Show Less
Restricted access

The Writing of Terrorism: Contemporary American Fiction and Maurice Blanchot

Series:

Christian Klöckner

Terrorism has long been a popular subject for American fiction writers. This book argues that terrorism in 1990s novels by Paul Auster, Philip Roth, and Bret Easton Ellis serves as a key trope to interrogate the limits of writing and the power of literature. Based on the complex literary and philosophical thought of Maurice Blanchot, this study deals with the writer’s terrorist temptation, language’s investment in violence, and literature’s negotiation of radical alterity. Auster’s, Roth’s, and Ellis’s novels elucidate contemporary political and economic developments as well as our cultural fear of, and fascination with, terrorism. The writing of terrorism can thus become the foundation of a different politics where, according to Maurice Blanchot, «there is no explosion except a book.»
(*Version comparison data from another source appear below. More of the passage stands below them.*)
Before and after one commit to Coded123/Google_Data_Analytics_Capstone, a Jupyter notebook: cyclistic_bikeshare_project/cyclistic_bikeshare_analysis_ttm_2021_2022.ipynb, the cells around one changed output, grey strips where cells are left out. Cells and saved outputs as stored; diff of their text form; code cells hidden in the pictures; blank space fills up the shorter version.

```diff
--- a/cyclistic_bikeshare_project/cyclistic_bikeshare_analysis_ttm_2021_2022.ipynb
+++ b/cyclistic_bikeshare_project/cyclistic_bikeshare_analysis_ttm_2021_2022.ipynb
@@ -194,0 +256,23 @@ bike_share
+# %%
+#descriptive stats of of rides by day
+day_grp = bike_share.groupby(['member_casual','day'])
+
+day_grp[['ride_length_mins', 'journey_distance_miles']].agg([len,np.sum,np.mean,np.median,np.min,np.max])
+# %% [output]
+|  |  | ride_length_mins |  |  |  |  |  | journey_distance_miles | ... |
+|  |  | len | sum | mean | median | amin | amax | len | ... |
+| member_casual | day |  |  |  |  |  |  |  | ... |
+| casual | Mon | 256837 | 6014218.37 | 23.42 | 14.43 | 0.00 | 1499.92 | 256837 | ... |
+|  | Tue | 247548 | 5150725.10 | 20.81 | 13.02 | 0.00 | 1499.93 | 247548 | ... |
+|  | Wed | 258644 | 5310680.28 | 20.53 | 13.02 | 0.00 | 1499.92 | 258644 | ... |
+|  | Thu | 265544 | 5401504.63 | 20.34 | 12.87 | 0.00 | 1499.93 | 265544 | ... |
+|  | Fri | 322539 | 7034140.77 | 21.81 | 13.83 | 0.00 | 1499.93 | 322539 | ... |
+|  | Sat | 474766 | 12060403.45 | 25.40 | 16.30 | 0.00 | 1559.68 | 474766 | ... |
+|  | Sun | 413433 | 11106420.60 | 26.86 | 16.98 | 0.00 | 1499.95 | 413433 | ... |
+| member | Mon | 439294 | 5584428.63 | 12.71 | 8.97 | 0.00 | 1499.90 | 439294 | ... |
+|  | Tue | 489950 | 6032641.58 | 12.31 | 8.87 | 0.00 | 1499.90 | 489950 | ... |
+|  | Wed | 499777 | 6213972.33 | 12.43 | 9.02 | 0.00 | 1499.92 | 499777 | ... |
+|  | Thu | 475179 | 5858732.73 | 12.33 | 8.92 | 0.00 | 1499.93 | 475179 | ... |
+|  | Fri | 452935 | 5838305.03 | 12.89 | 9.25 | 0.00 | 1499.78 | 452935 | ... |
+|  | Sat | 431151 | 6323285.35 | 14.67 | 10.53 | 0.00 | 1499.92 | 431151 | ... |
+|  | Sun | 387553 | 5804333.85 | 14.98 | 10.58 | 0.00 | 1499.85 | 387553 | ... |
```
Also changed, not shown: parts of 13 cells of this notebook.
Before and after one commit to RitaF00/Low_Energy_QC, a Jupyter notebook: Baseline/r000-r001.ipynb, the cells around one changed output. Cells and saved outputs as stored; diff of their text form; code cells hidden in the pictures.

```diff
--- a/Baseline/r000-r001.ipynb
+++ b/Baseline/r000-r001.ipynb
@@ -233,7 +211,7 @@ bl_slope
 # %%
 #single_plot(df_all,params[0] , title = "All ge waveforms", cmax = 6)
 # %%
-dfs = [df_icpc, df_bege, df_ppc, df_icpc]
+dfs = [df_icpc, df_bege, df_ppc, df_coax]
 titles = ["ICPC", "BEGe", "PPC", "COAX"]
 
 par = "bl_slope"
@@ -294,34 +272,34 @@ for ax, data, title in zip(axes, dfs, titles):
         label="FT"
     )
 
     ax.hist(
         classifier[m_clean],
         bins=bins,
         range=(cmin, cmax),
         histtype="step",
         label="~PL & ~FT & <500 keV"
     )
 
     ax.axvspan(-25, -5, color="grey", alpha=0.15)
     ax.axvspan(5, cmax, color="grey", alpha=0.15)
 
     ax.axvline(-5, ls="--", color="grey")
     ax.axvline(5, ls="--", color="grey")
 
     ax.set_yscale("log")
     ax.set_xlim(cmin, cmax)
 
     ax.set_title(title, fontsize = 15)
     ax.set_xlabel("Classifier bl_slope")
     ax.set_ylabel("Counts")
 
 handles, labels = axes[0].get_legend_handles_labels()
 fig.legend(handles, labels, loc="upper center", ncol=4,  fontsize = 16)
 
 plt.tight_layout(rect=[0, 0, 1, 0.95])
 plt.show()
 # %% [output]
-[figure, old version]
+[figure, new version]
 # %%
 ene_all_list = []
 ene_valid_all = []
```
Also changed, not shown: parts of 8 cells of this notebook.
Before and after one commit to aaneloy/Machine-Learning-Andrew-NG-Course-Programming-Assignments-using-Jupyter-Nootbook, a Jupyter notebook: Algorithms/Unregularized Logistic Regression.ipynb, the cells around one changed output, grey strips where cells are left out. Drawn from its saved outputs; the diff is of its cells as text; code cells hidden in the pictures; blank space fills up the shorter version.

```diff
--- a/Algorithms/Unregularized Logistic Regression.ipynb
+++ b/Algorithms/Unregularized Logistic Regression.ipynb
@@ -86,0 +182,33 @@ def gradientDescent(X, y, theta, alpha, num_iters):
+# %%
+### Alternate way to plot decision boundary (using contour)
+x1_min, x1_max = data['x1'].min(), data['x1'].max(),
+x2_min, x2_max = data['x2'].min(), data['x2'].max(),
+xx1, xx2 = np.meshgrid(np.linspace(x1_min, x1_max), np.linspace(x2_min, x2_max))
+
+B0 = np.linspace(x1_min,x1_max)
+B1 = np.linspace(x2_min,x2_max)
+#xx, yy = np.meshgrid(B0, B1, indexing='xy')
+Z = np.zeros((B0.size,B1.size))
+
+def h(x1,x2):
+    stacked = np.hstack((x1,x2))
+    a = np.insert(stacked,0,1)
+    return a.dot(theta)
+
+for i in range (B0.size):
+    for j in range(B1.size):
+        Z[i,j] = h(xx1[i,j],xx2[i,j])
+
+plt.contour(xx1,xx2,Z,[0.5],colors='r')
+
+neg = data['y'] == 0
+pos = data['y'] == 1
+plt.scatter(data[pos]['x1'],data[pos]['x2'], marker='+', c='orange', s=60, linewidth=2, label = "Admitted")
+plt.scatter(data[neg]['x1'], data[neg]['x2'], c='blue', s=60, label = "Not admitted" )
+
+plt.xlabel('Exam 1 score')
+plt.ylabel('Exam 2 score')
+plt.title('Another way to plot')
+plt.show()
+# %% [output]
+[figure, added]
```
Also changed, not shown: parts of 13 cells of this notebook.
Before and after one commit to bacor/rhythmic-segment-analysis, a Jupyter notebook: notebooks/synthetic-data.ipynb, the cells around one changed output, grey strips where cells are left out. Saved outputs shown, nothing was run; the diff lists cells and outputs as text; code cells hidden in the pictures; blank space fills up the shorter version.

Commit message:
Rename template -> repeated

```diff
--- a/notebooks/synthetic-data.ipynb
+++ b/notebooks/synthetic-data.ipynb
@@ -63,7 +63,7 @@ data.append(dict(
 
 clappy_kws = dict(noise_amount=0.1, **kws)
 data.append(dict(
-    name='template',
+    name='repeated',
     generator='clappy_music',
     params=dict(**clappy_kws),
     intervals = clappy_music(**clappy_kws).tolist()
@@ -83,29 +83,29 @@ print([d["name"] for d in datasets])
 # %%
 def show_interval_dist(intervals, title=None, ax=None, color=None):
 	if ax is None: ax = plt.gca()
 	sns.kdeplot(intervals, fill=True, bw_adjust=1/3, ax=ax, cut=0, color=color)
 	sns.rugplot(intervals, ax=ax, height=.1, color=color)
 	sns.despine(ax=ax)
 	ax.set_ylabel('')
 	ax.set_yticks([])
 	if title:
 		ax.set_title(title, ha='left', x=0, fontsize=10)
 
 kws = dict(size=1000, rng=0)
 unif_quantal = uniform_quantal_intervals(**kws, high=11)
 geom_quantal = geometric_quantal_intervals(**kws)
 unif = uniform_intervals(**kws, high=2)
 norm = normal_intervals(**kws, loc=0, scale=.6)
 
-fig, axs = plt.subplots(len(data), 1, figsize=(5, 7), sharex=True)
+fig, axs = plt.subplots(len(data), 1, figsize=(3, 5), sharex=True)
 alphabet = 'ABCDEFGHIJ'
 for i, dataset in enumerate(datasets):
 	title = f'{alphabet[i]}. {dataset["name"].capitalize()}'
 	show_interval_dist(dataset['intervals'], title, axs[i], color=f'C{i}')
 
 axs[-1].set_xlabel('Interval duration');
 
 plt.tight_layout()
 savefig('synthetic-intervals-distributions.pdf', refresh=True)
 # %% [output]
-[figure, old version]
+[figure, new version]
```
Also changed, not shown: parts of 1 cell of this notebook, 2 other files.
Show Summary Details
Restricted access

IV. Ruptures (II): Coincidences, The Fall, and the Neutre

Extract

← 76 | 77 →

IV.   Ruptures (II): Coincidences, The Fall, and the Neutre

As I have shown in the previous chapter, Leviathan evokes a structural relation between the motif of the doppelganger and the disruption of temporal continuity. In the following, I analyze Auster’s other main method of rupture, his extensive use of chance and coincidences that invariably shape his novels’ plots. Perhaps because they are often linked to the figure of the doppelganger and their obsessions, some scholars have interpreted these coincidences as a form of the uncanny (cf. Dimovitz “Portraits” 449, Brooker 155–57), an externalized return of the repressed, in which random events take on an air of the inevitable and always reaffirm previously held notions. Freud himself suggests the connection between coincidence and the uncanny in the “factor of involuntary repetition which surrounds what would otherwise be innocent enough with an uncanny atmosphere, and forces upon us the idea of something fateful and inescapable when otherwise we should have spoken only of ‘chance’” (237).

I argue, however, that Freud’s return of the repressed and its attendant “uncanny” effect cannot account for the range of coincidences at play in Auster’s novels that defy reduction to exteriorized effects of a troubled psyche. Rather, these coincidences come and remain Other, as an unmitigatable outside of possibility that—similarly to the dissymmetrical doppelgangers—disrupts temporality. Although Leviathan’s characters continually try to make sense of these often traumatic events, I contend that Auster’s primary instantiation of coincidence,...

You are not authenticated to view the full text of this chapter or article.

This site requires a subscription or purchase to access the full text of books or journals.

Do you have any questions? Contact us.

Or login to access all content.